For the last few days my kids (well, the three eldest ones) have been saying their iPod Touches don’t work. Actually, that’s inaccurate. The truth is, two of them had forgotten their passcodes and had been locked out of their iPods, and the third one had given his iTouch to a friend ‘to do something cool to it’, and ended up with an iTouch that didn’t show all of the installed apps, and generally behaved a bit ‘weirdly’.
I spent five hours restoring and resetting and restoring iTouch after iTouch after iTouch, and another hour and a half this morning. Eventually they were all working, but the amount of effort and Google searches to get them working seemed far too difficult.
This evening I sat down to write a couple of blog articles on my home PC. As I logged in my anti-virus program alerted that I had two apps installed which were critically out of date and must be installed. One of them was no problem. The other one was Java.
Java. Apparently it’s used to run a billion or so devices including washing machines and cars (according to the installation screen which I’ve seen a few times this evening). So why is it so hard to install on a PC? I am reasonably technical, but I had to download the installer three times and wander all around sun.com and java.com to actually install the thing.
So there I was, well actually, here I am, forty minutes after sitting at my PC and I haven’t actually done anything productive, just updating apps.
All programs could learn a few things from Google Chrome. It automatically updates itself. It can be configured to provide the same experience across numerous computers (including remembering passwords, etc.) And when I open Chrome, I’ve set it up so that it opens with the same websites as when it closed down.

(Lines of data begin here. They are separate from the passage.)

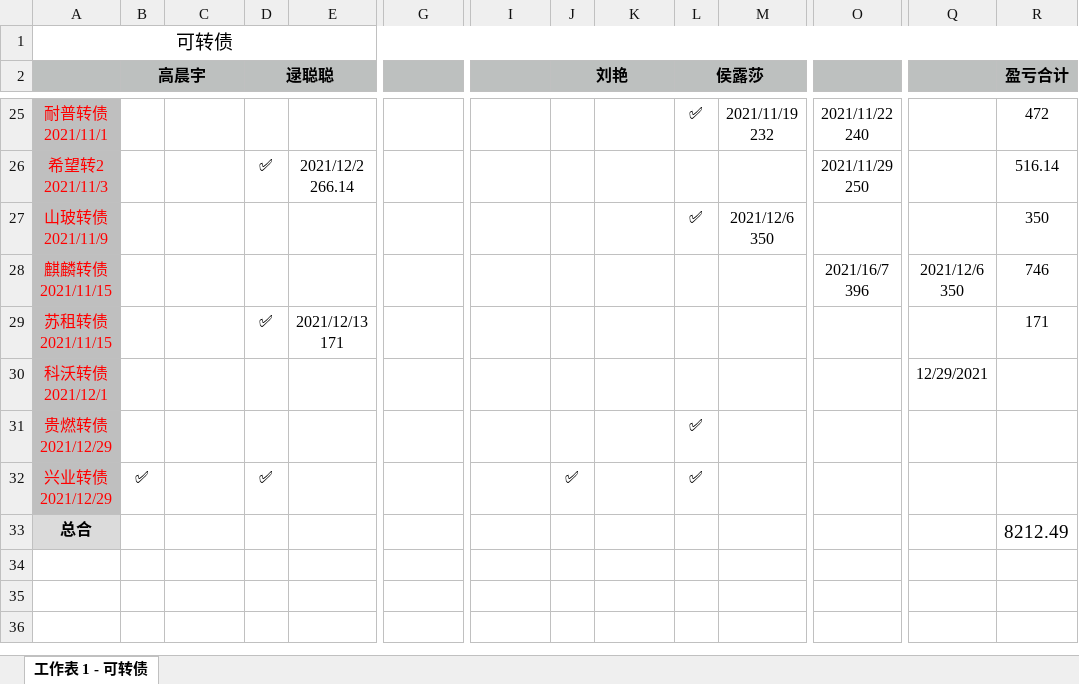
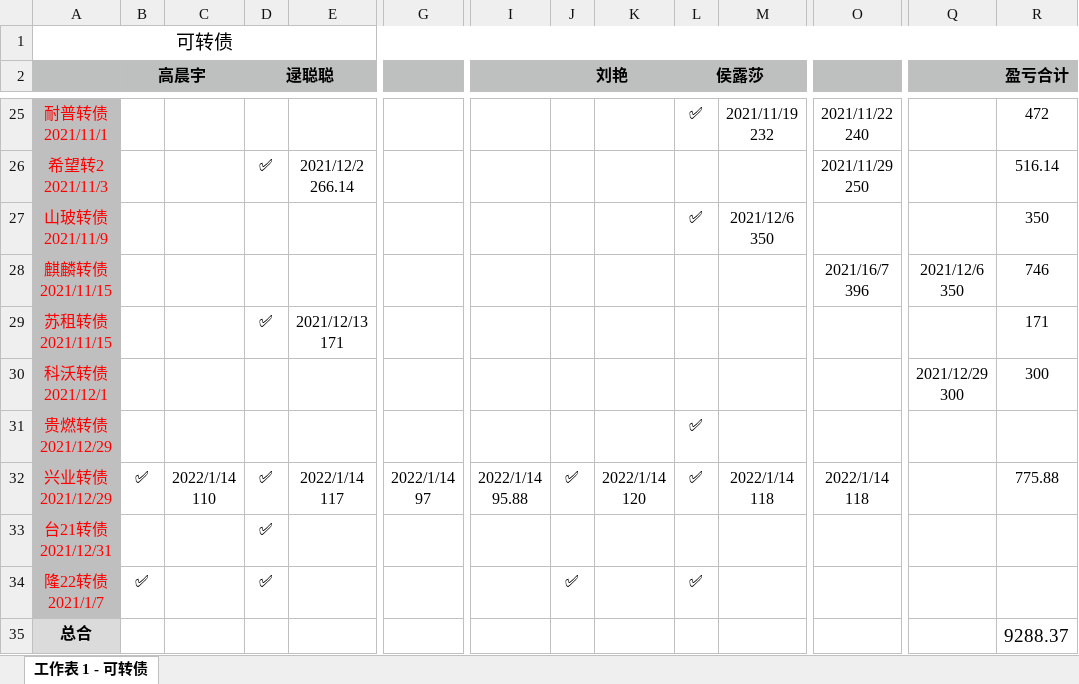
Before and after one commit to houlucheng/personalProject, an Excel workbook: fileHLC/可转债记录excel.xlsx, sheet 工作表 1 - 可转债, drawn as a sheet; only a part is shown, gaps mark what is left out; values as stored, in another font and other column widths than the file's, no borders; addresses are those after the commit; rows hold the shown columns only; ↵ is a line break in a cell; the diff names each change by its address in the sheet, - before the commit and + after, or states it on an @@ line.

```diff
--- a/fileHLC/可转债记录excel.xlsx (sheet 工作表 1 - 可转债)
+++ b/fileHLC/可转债记录excel.xlsx (sheet 工作表 1 - 可转债)
-Q30: 12/29/2021
+Q30: 2021/12/29 ↵ 300
-R30 (盈亏合计): (empty)
+R30 (盈亏合计): 300
-C32: (empty)
+C32: 2022/1/14 ↵ 110
-E32: (empty)
+E32: 2022/1/14 ↵ 117
-G32: (empty)
+G32: 2022/1/14 ↵ 97
-I32: (empty)
+I32: 2022/1/14 ↵ 95.88
-K32: (empty)
+K32: 2022/1/14 ↵ 120
-M32: (empty)
+M32: 2022/1/14 ↵ 118
-O32: (empty)
+O32: 2022/1/14 ↵ 118
-R32 (盈亏合计): (empty)
+R32 (盈亏合计): 775.88
+row 33: 台21转债 ↵ 2021/12/31 |  |  | ✅
+row 34: 隆22转债 ↵ 2021/1/7 | ✅ |  | ✅ |  |  |  | ✅ |  | ✅
-R35 (盈亏合计): 8212.49
+R35 (盈亏合计): 9288.37
```
Also changed, not shown: 7 other files.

If you’re designing a PC app at the moment, take a look at Google Chrome’s user experience. Especially from the updating and troubleshooting point of view.